### ASSIGNED TASK
Could you copy the data that follows exactly as written, but drop the pictures?
*** DATA FOR ANALYSIS ***
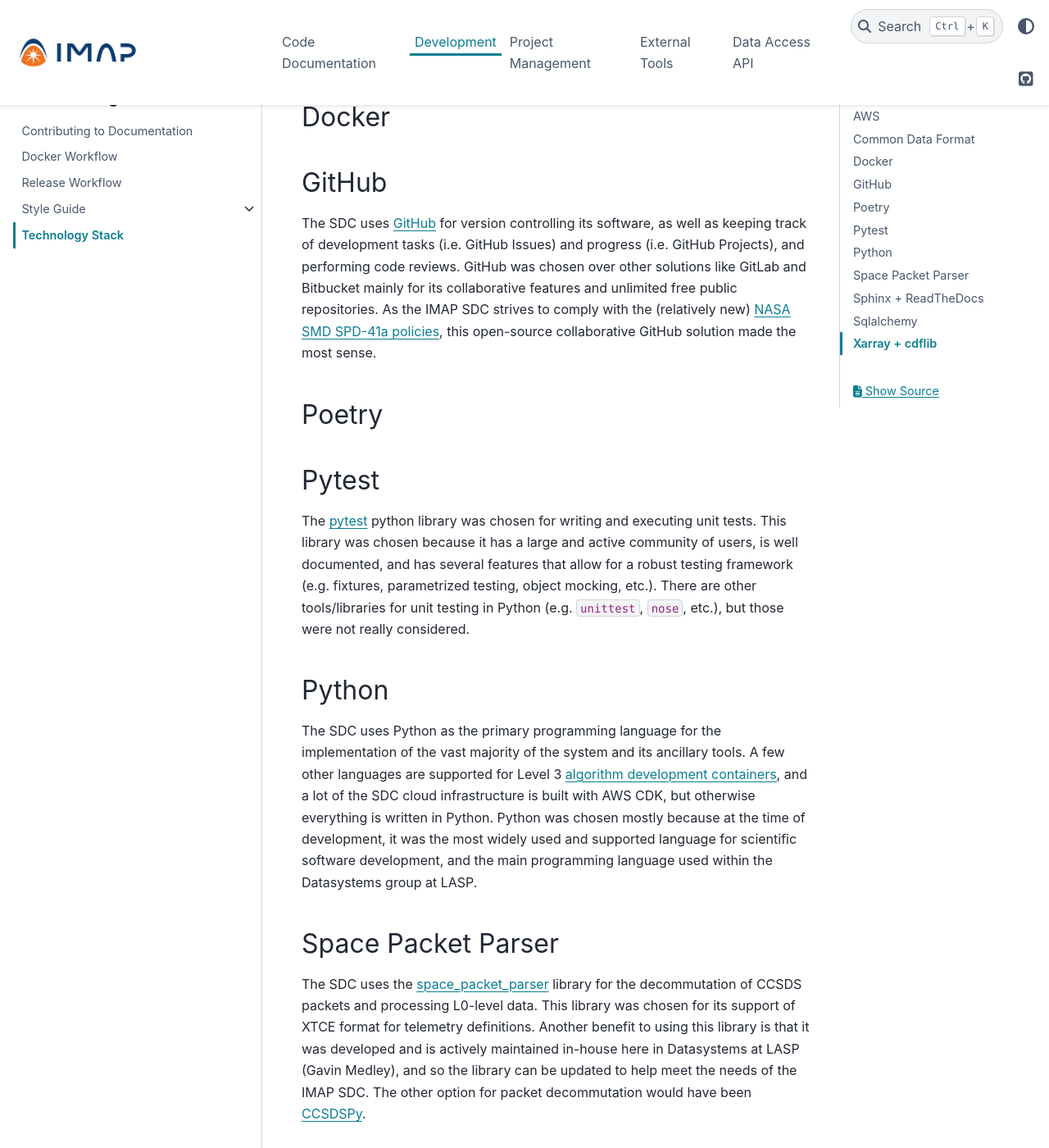
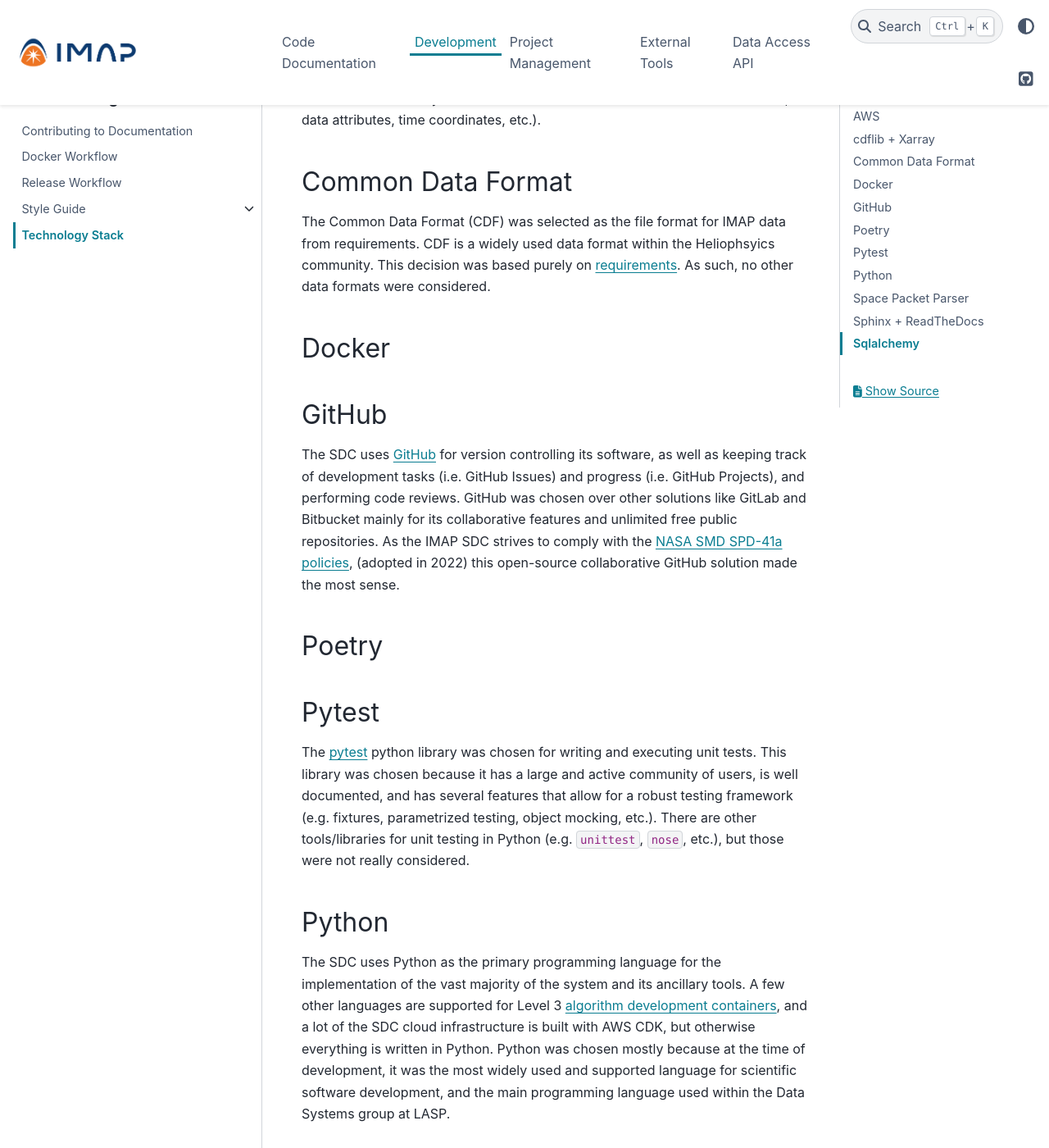
Before and after one commit to IMAP-Science-Operations-Center/imap_processing, a Sphinx documentation site: the page built from docs/source/development/technology-stack.rst, in a window 1280 px wide and 1400 px high, scrolled down 1582 px. Shown: the whole window at 82% size. Built offline with Sphinx 7.4.7 and the PyData theme 0.15.4, drawn with Linux system fonts in a browser that asks for light colours; some of the changed text lies outside the part shown.

Commit message:
Updates from PR comments/suggestions

```diff
--- a/docs/source/development/technology-stack.rst
+++ b/docs/source/development/technology-stack.rst
@@ -50,6 +50,19 @@
 S3
 ""
 
+cdflib + Xarray
+~~~~~~~~~~~~~~~
+
+The Python `xarray <https://docs.xarray.dev/en/stable/>`_ and `cdflib
+<https://cdflib.readthedocs.io>`_ libraries are used for creating data
+structures for IMAP data and reading/writing those data structures to CDF files,
+respectively.  ``cdflib`` was chosen for CDF file I/O because of its convenient
+``xarray_to_cdf()`` and ``cdf_to_xarray()`` functions. Additionally, the main
+developer for ``cdflib`` (Bryan Harter) is also a developer for the IMAP SDC,
+and so there is a lot of in-house knowledge of the library. ``xarray`` was
+chosen for its support of data structures that closely match the format of CDF
+files (i.e. use of data variables, data attributes, time coordinates, etc.).
+
 
 Common Data Format
 ~~~~~~~~~~~~~~~~~~
@@ -57,9 +70,8 @@
 The Common Data Format (CDF) was selected as the file format for IMAP data from
 requirements. CDF is a widely used data format within the Heliophsyics
 community. This decision was based purely on `requirements
-<https://lasp.colorado.edu/galaxy/display/IMAP/IMAP+SDC+to+Instrument+Team+ICD#IMAPSDCtoInstrumentTeamICD-1.3FormatStandards>`_
-and arguably would not be the top choice amongst IMAP SDC developers. As such,
-no other data formats were considered.
+<https://lasp.colorado.edu/galaxy/display/IMAP/IMAP+SDC+to+Instrument+Team+ICD#IMAPSDCtoInstrumentTeamICD-1.3FormatStandards>`_.
+As such, no other data formats were considered.
 
 Docker
 ~~~~~~
@@ -72,9 +84,10 @@
 (i.e. GitHub Issues) and progress (i.e. GitHub Projects), and performing code
 reviews. GitHub was chosen over other solutions like GitLab and Bitbucket mainly
 for its collaborative features and unlimited free public repositories. As the
-IMAP SDC strives to comply with the (relatively new) `NASA SMD SPD-41a policies
+IMAP SDC strives to comply with the `NASA SMD SPD-41a policies
 <https://smd-cms.nasa.gov/wp-content/uploads/2023/08/smd-information-policy-spd-41a.pdf>`_,
-this open-source collaborative GitHub solution made the most sense.
+(adopted in 2022) this open-source collaborative GitHub solution made the most
+sense.
 
 Poetry
 ~~~~~~
@@ -103,7 +116,7 @@
 everything is written in Python. Python was chosen mostly because at the time of
 development, it was the most widely used and supported language for scientific
 software development, and the main programming language used within the
-Datasystems group at LASP.
+Data Systems group at LASP.
 
 
 Space Packet Parser
@@ -114,7 +127,7 @@
 decommutation of CCSDS packets and processing L0-level data. This library was
 chosen for its support of XTCE format for telemetry definitions. Another benefit
 to using this library is that it was developed and is actively maintained
-in-house here in Datasystems at LASP (Gavin Medley), and so the library can be
+in-house here in Data Systems at LASP (Gavin Medley), and so the library can be
 updated to help meet the needs of the IMAP SDC. The other option for packet
 decommutation would have been `CCSDSPy <https://docs.ccsdspy.org/en/latest/>`_.
 
@@ -134,17 +147,3 @@
 
 Sqlalchemy
 ~~~~~~~~~~
-
-
-Xarray + cdflib
-~~~~~~~~~~~~~~~
-
-The Python `xarray <https://docs.xarray.dev/en/stable/>`_ and `cdflib
-<https://cdflib.readthedocs.io>`_ libraries are used for creating data
-structures for IMAP data and reading/writing those data structures to CDF files,
-respectively.  ``cdflib`` was chosen for CDF file I/O because of its convenient
-``xarray_to_cdf()`` and ``cdf_to_xarray()`` functions. Additionally, the main
-developer for ``cdflib`` (Bryan Harter) is also a developer for the IMAP SDC,
-and so there is a lot of in-house knowledge of the library. ``xarray`` was
-chosen for its support of data structures that closely match the format of CDF
-files (i.e. use of data variables, data attributes, time coordinates, etc.).
```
*** End of DATA FOR ANALYSIS ***
### SOLVED PROBLEM
Before and after one commit to IMAP-Science-Operations-Center/imap_processing, a Sphinx documentation site: the page built from docs/source/development/technology-stack.rst, in a window 1280 px wide and 1400 px high, scrolled down 1582 px. Shown: the whole window at 82% size. Built offline with Sphinx 7.4.7 and the PyData theme 0.15.4, drawn with Linux system fonts in a browser that asks for light colours; some of the changed text lies outside the part shown.

Commit message:
Updates from PR comments/suggestions

```diff
--- a/docs/source/development/technology-stack.rst
+++ b/docs/source/development/technology-stack.rst
@@ -50,6 +50,19 @@
 S3
 ""
 
+cdflib + Xarray
+~~~~~~~~~~~~~~~
+
+The Python `xarray <https://docs.xarray.dev/en/stable/>`_ and `cdflib
+<https://cdflib.readthedocs.io>`_ libraries are used for creating data
+structures for IMAP data and reading/writing those data structures to CDF files,
+respectively.  ``cdflib`` was chosen for CDF file I/O because of its convenient
+``xarray_to_cdf()`` and ``cdf_to_xarray()`` functions. Additionally, the main
+developer for ``cdflib`` (Bryan Harter) is also a developer for the IMAP SDC,
+and so there is a lot of in-house knowledge of the library. ``xarray`` was
+chosen for its support of data structures that closely match the format of CDF
+files (i.e. use of data variables, data attributes, time coordinates, etc.).
+
 
 Common Data Format
 ~~~~~~~~~~~~~~~~~~
@@ -57,9 +70,8 @@
 The Common Data Format (CDF) was selected as the file format for IMAP data from
 requirements. CDF is a widely used data format within the Heliophsyics
 community. This decision was based purely on `requirements
-<https://lasp.colorado.edu/galaxy/display/IMAP/IMAP+SDC+to+Instrument+Team+ICD#IMAPSDCtoInstrumentTeamICD-1.3FormatStandards>`_
-and arguably would not be the top choice amongst IMAP SDC developers. As such,
-no other data formats were considered.
+<https://lasp.colorado.edu/galaxy/display/IMAP/IMAP+SDC+to+Instrument+Team+ICD#IMAPSDCtoInstrumentTeamICD-1.3FormatStandards>`_.
+As such, no other data formats were considered.
 
 Docker
 ~~~~~~
@@ -72,9 +84,10 @@
 (i.e. GitHub Issues) and progress (i.e. GitHub Projects), and performing code
 reviews. GitHub was chosen over other solutions like GitLab and Bitbucket mainly
 for its collaborative features and unlimited free public repositories. As the
-IMAP SDC strives to comply with the (relatively new) `NASA SMD SPD-41a policies
+IMAP SDC strives to comply with the `NASA SMD SPD-41a policies
 <https://smd-cms.nasa.gov/wp-content/uploads/2023/08/smd-information-policy-spd-41a.pdf>`_,
-this open-source collaborative GitHub solution made the most sense.
+(adopted in 2022) this open-source collaborative GitHub solution made the most
+sense.
 
 Poetry
 ~~~~~~
@@ -103,7 +116,7 @@
 everything is written in Python. Python was chosen mostly because at the time of
 development, it was the most widely used and supported language for scientific
 software development, and the main programming language used within the
-Datasystems group at LASP.
+Data Systems group at LASP.
 
 
 Space Packet Parser
@@ -114,7 +127,7 @@
 decommutation of CCSDS packets and processing L0-level data. This library was
 chosen for its support of XTCE format for telemetry definitions. Another benefit
 to using this library is that it was developed and is actively maintained
-in-house here in Datasystems at LASP (Gavin Medley), and so the library can be
+in-house here in Data Systems at LASP (Gavin Medley), and so the library can be
 updated to help meet the needs of the IMAP SDC. The other option for packet
 decommutation would have been `CCSDSPy <https://docs.ccsdspy.org/en/latest/>`_.
 
@@ -134,17 +147,3 @@
 
 Sqlalchemy
 ~~~~~~~~~~
-
-
-Xarray + cdflib
-~~~~~~~~~~~~~~~
-
-The Python `xarray <https://docs.xarray.dev/en/stable/>`_ and `cdflib
-<https://cdflib.readthedocs.io>`_ libraries are used for creating data
-structures for IMAP data and reading/writing those data structures to CDF files,
-respectively.  ``cdflib`` was chosen for CDF file I/O because of its convenient
-``xarray_to_cdf()`` and ``cdf_to_xarray()`` functions. Additionally, the main
-developer for ``cdflib`` (Bryan Harter) is also a developer for the IMAP SDC,
-and so there is a lot of in-house knowledge of the library. ``xarray`` was
-chosen for its support of data structures that closely match the format of CDF
-files (i.e. use of data variables, data attributes, time coordinates, etc.).
```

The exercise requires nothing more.